Repeat each record exactly. Any picture gets left out.

§ **DATASET ENTRIES**
┄┄┄┄┄┄┄┄┄┄

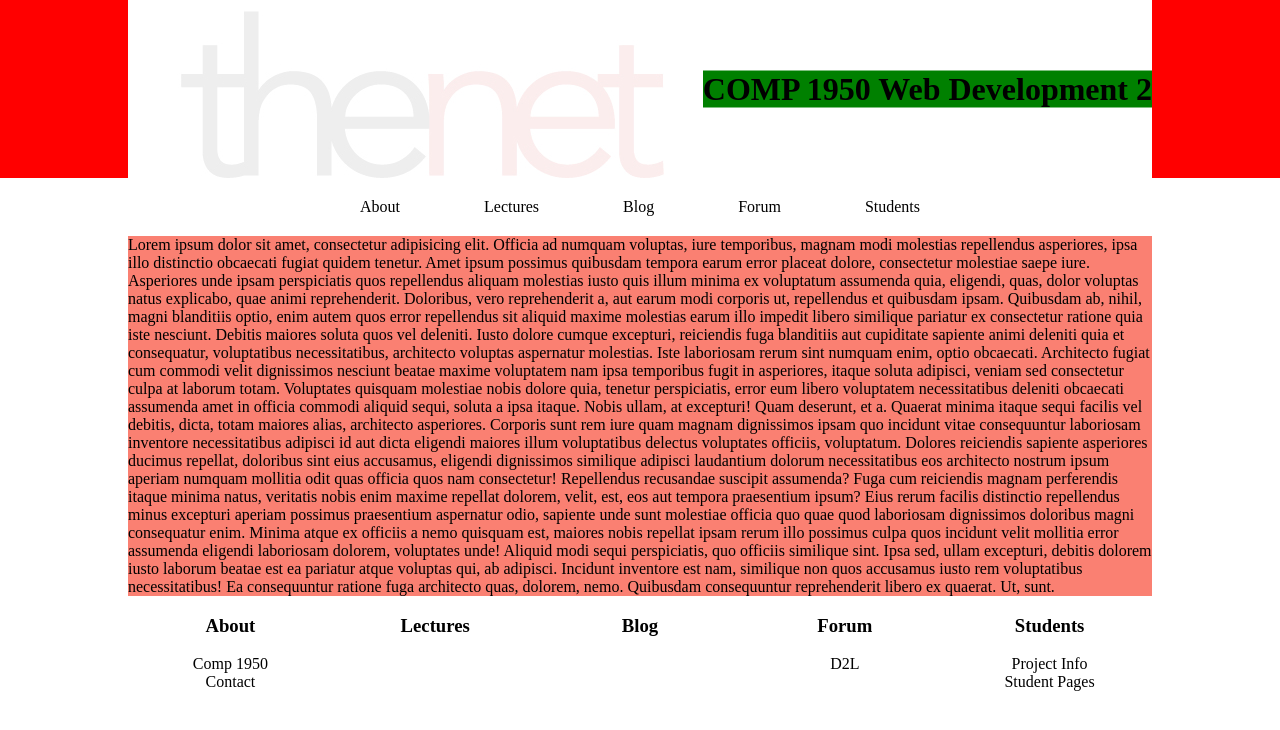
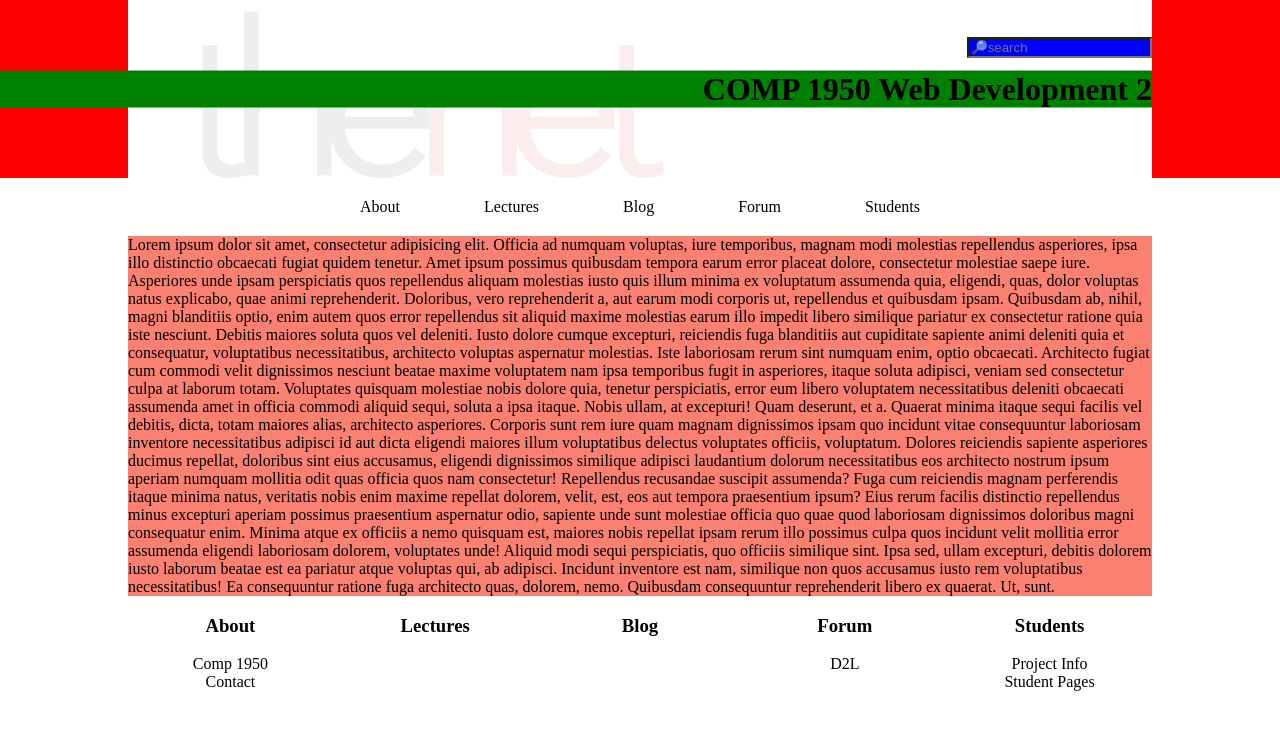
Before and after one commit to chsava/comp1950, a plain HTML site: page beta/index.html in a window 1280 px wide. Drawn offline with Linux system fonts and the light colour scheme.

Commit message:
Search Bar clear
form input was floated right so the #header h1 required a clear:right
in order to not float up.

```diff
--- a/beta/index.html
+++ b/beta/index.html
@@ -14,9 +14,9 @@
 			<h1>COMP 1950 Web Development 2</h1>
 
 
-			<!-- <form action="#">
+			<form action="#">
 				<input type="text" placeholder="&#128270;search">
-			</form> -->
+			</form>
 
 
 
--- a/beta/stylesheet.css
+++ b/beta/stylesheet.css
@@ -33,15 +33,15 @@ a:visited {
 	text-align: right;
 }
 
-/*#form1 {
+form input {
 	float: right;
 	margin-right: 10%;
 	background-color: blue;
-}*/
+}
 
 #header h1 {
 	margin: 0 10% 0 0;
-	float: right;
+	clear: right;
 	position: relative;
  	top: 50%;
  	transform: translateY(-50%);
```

┄┄┄┄┄┄┄┄┄┄

§ **SOLUTION FOR THIS EXERCISE**
Before and after one commit to chsava/comp1950, a plain HTML site: page beta/index.html in a window 1280 px wide. Drawn offline with Linux system fonts and the light colour scheme.

Commit message:
Search Bar clear
form input was floated right so the #header h1 required a clear:right
in order to not float up.

```diff
--- a/beta/index.html
+++ b/beta/index.html
@@ -14,9 +14,9 @@
 			<h1>COMP 1950 Web Development 2</h1>
 
 
-			<!-- <form action="#">
+			<form action="#">
 				<input type="text" placeholder="&#128270;search">
-			</form> -->
+			</form>
 
 
 
--- a/beta/stylesheet.css
+++ b/beta/stylesheet.css
@@ -33,15 +33,15 @@ a:visited {
 	text-align: right;
 }
 
-/*#form1 {
+form input {
 	float: right;
 	margin-right: 10%;
 	background-color: blue;
-}*/
+}
 
 #header h1 {
 	margin: 0 10% 0 0;
-	float: right;
+	clear: right;
 	position: relative;
  	top: 50%;
  	transform: translateY(-50%);
```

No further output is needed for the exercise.